What you will do. Every line below between the line holding "-neon connection-string dev" and the line holding "(added, +127 -0 lines).", inclusive, should be repeated exactly, and all other lines omitted.

(Edit difference data)
==================================================

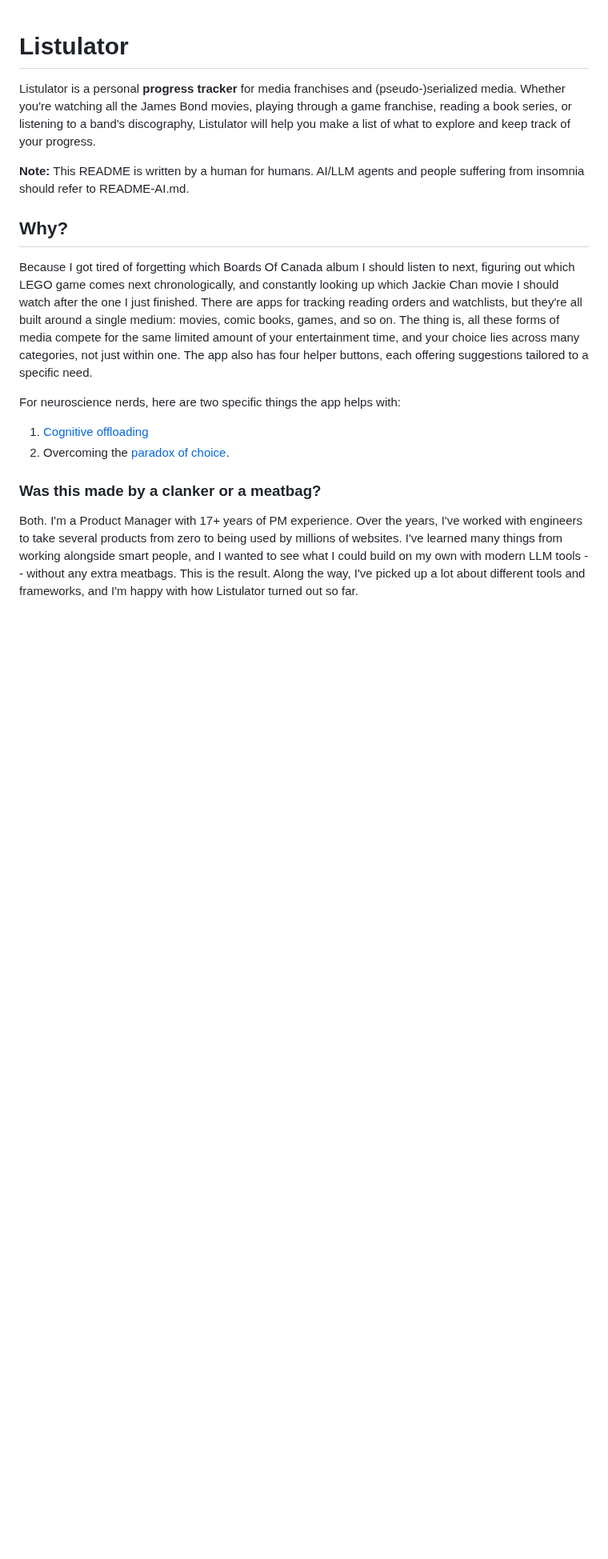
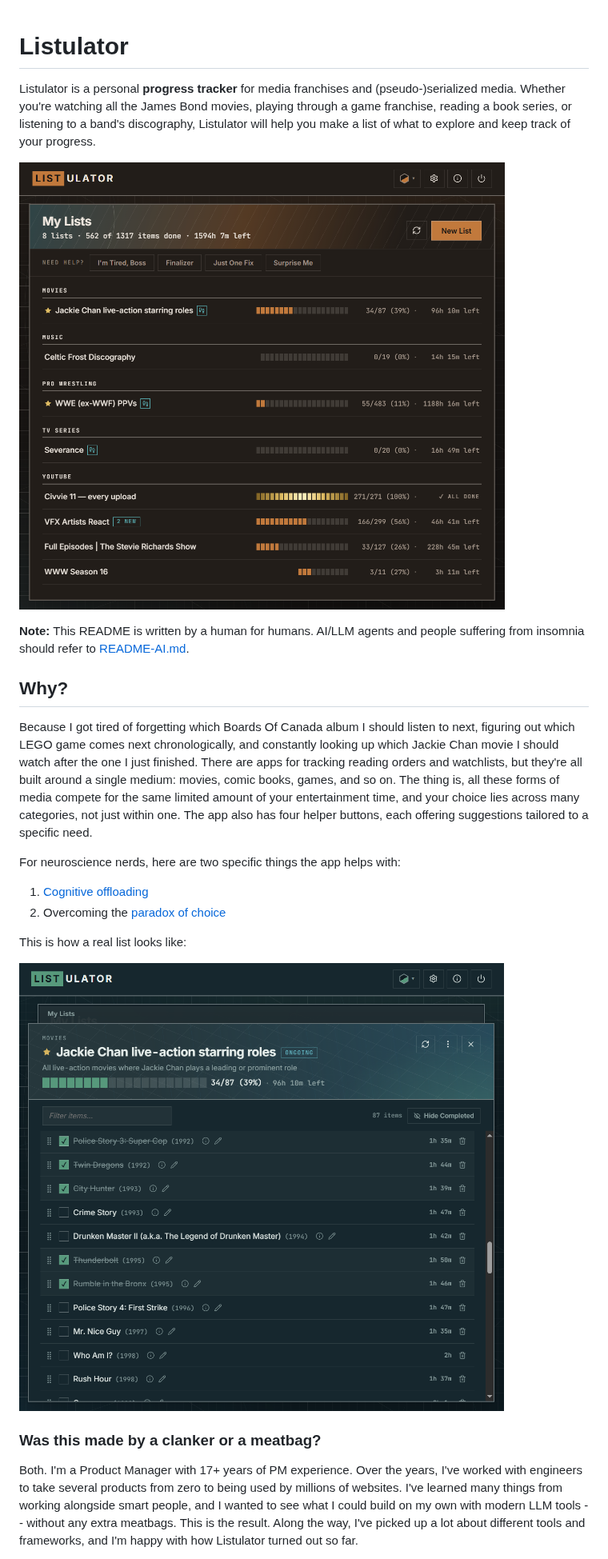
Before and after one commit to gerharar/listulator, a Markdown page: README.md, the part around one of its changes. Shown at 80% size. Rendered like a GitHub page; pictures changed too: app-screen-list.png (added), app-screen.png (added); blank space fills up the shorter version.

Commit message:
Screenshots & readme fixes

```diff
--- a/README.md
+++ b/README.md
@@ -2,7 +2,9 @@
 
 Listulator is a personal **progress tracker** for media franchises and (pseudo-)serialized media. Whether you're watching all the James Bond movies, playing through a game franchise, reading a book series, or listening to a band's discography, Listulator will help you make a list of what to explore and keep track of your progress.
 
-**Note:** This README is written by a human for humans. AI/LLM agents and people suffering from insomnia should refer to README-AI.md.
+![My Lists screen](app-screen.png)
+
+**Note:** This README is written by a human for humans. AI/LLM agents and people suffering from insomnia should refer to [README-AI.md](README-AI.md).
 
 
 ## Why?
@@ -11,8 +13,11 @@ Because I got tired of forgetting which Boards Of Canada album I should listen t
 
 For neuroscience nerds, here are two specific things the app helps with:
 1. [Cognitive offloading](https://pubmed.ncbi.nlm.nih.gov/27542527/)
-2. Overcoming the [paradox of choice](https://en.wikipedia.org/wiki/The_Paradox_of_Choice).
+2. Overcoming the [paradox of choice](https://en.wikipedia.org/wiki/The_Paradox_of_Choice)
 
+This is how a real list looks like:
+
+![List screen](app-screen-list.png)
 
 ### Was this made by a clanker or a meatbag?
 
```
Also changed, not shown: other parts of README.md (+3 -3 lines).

==================================================

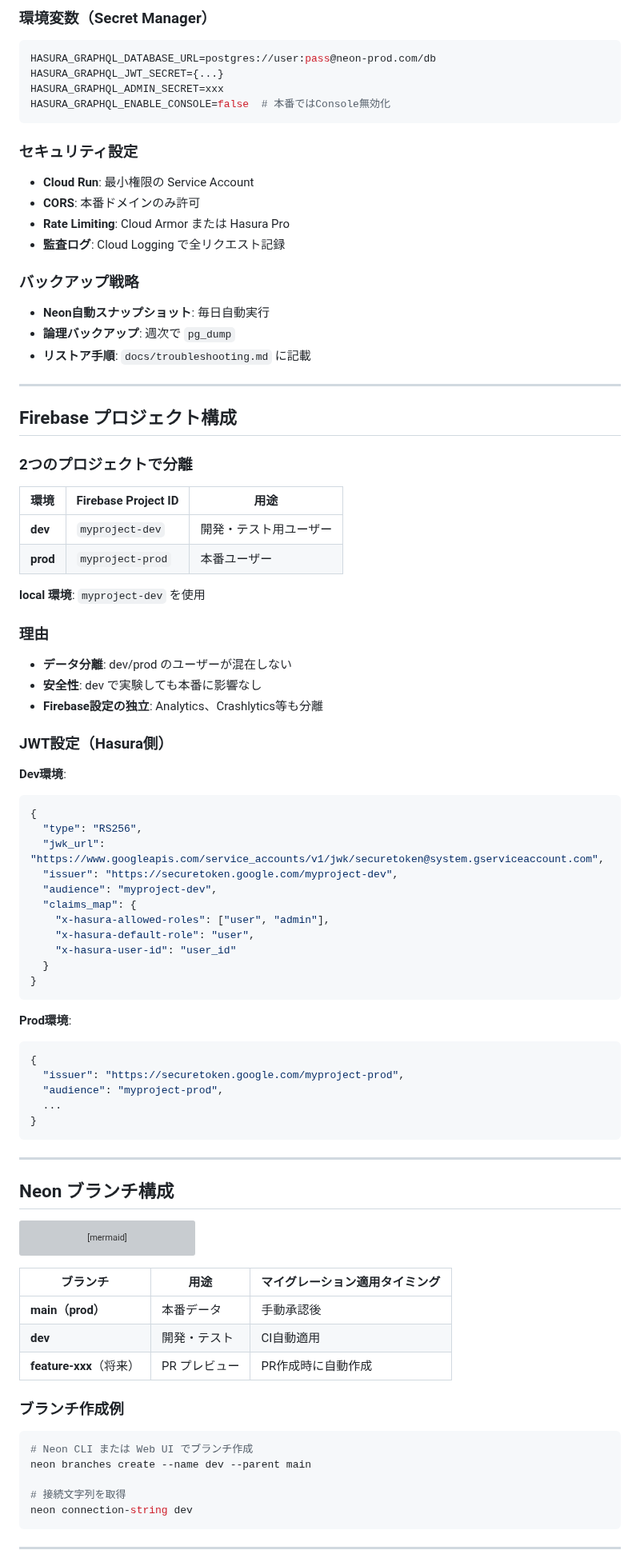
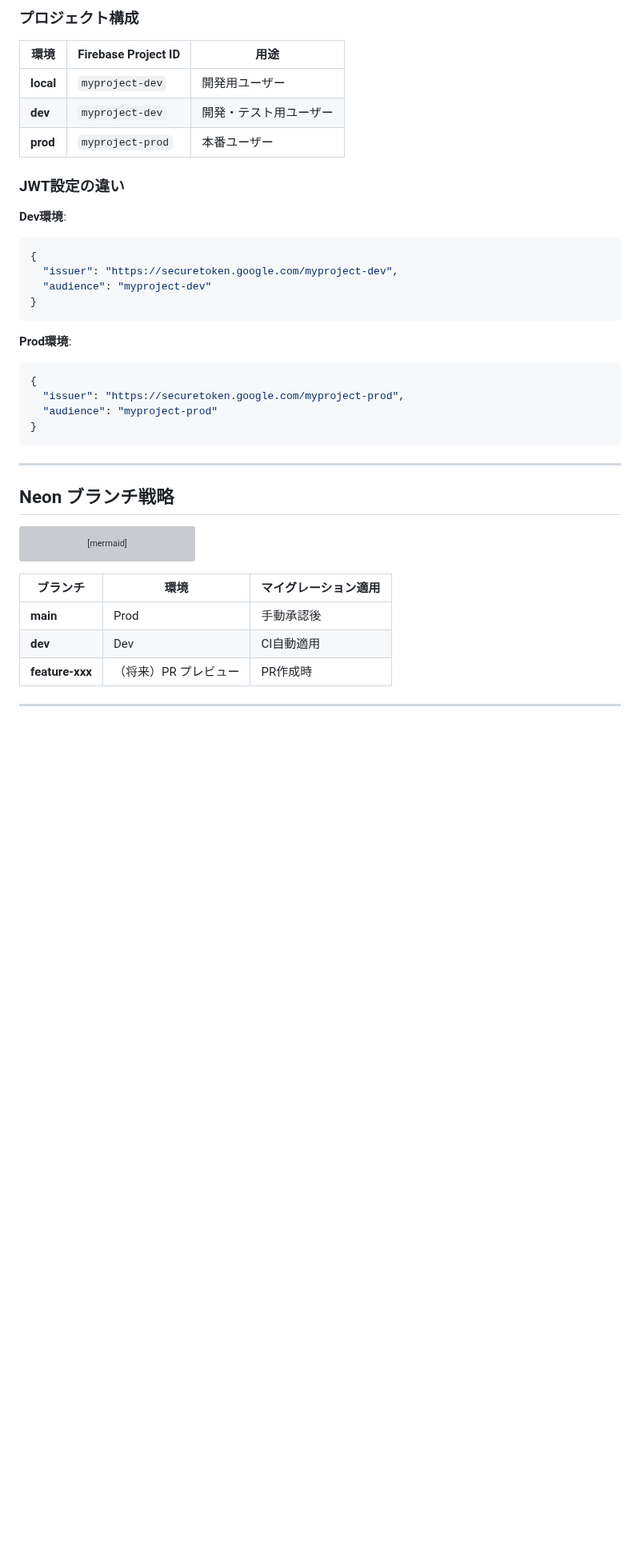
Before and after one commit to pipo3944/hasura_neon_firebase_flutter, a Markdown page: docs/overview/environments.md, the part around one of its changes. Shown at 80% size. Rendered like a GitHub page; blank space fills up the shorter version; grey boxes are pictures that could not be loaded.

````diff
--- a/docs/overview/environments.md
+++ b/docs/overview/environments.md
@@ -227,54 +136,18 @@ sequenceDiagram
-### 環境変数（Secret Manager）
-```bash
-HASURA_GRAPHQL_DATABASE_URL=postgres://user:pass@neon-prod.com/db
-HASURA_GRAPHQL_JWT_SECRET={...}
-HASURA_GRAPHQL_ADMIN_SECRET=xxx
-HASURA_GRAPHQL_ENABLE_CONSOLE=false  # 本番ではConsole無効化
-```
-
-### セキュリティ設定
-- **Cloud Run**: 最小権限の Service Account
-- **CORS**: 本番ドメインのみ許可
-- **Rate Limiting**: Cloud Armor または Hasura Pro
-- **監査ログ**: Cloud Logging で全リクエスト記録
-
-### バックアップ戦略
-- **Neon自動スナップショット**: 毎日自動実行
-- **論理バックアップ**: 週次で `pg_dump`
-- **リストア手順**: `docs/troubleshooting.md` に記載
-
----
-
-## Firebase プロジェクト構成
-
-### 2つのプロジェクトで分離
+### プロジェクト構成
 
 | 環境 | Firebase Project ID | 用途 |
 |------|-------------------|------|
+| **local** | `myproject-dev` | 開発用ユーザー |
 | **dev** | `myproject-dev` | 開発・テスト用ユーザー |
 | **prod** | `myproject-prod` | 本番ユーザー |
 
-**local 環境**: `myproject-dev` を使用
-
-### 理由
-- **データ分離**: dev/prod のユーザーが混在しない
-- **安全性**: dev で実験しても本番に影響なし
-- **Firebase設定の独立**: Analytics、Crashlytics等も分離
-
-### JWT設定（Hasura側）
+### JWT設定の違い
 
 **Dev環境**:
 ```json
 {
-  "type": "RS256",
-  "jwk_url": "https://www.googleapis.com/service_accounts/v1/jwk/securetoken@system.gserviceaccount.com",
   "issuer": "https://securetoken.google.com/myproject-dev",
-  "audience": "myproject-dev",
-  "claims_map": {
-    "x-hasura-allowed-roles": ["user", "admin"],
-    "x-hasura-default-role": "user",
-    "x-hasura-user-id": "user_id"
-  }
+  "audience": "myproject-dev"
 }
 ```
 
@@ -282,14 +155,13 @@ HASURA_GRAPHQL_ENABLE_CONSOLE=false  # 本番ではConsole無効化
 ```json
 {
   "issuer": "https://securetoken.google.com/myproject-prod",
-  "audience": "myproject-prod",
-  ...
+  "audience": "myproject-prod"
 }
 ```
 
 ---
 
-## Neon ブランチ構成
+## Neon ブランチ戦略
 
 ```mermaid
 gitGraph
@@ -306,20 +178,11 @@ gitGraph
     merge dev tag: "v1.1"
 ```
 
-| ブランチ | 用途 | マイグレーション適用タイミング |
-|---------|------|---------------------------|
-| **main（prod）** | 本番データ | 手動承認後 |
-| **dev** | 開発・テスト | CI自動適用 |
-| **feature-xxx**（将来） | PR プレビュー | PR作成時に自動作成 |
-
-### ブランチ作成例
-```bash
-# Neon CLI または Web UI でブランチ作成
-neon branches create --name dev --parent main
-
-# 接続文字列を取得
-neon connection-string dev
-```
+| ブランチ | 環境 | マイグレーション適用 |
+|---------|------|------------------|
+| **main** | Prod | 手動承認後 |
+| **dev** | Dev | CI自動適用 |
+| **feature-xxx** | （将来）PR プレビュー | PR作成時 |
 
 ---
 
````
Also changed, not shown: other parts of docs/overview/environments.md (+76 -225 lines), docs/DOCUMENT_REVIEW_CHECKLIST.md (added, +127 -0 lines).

==================================================

Task result.
-neon connection-string dev
-```
+| ブランチ | 環境 | マイグレーション適用 |
+|---------|------|------------------|
+| **main** | Prod | 手動承認後 |
+| **dev** | Dev | CI自動適用 |
+| **feature-xxx** | （将来）PR プレビュー | PR作成時 |
 
 ---
 
````
Also changed, not shown: other parts of docs/overview/environments.md (+76 -225 lines), docs/DOCUMENT_REVIEW_CHECKLIST.md (added, +127 -0 lines).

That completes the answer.